It is our understanding that, to date, up to 13,000 Newham landlords are of interest to HMRC, where there are discrepancies between declared income and our records, with potentially significant financial implication for the exchequer.”

Newham is battling with the Department for Communities and Local Government to have its licensing scheme renewed, following a 2015 clampdown by the government, which said licensing imposes “unnecessary additional costs” on landlords. Neighbouring borough Redbridge has already had its application for landlord licensing rejected.
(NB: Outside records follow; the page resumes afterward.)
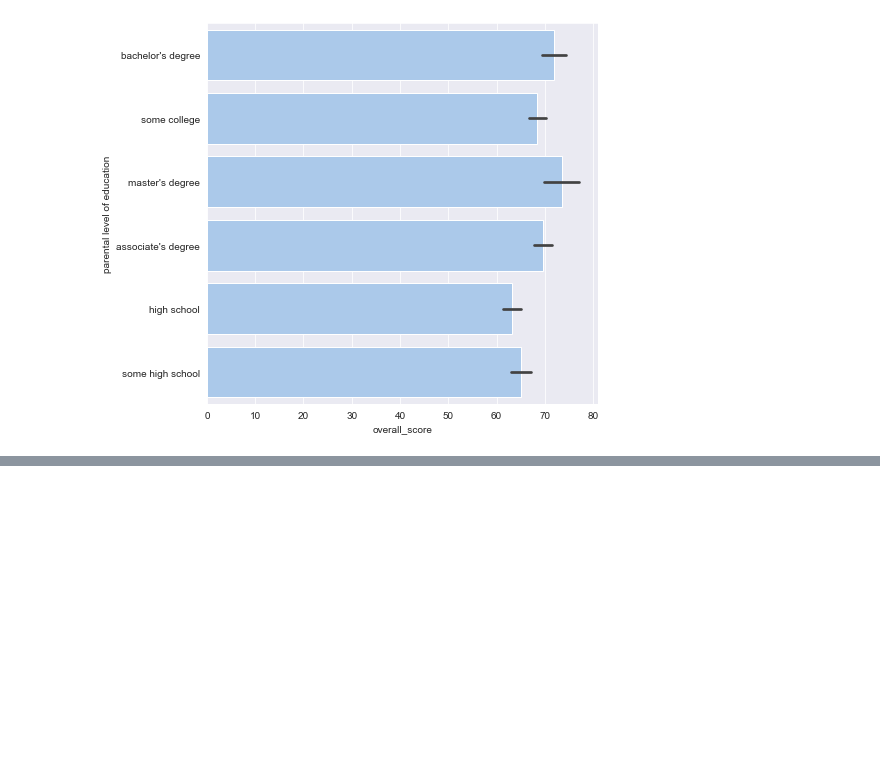
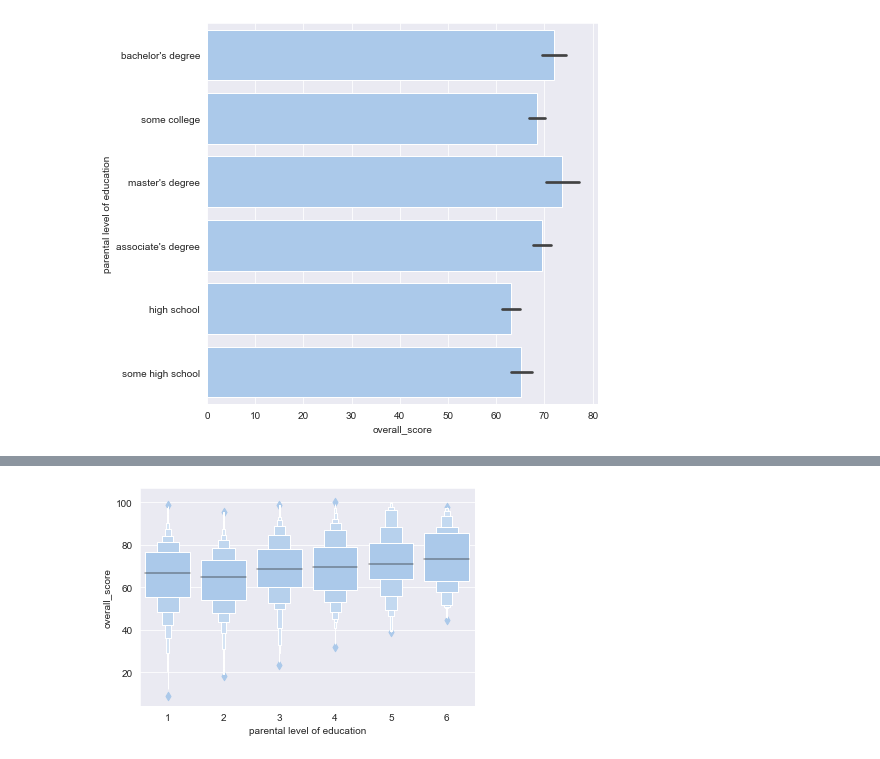
Before and after one commit to thomaskbrown18/data-visualization-practice, a Jupyter notebook: visualization_practice.ipynb, the cells around one changed output, grey strips where cells are left out. Cells and saved outputs as stored; diff of their text form; code cells hidden in the pictures; blank space fills up the shorter version.

```diff
--- a/visualization_practice.ipynb
+++ b/visualization_practice.ipynb
@@ -99,0 +136,5 @@ sns.barplot(x="overall_score", y="parental level of education", data=df, color =
+# %%
+fig3 = sns.boxenplot(x='ed_level', y = 'overall_score', data = df, color = 'b')
+fig3.set_xlabel('parental level of education');
+# %% [output]
+[figure, added]
```
Also changed, not shown: parts of 11 cells of this notebook.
Wales told the chancellor in his letter: “Our core grant funding has halved since 2010-11, that’s less money for our schools, less money for social care, and less money for housing. I urge you to assess the additional benefits of Newham’s licensing scheme in assisting the exchequer to address tax evasion by landlords.”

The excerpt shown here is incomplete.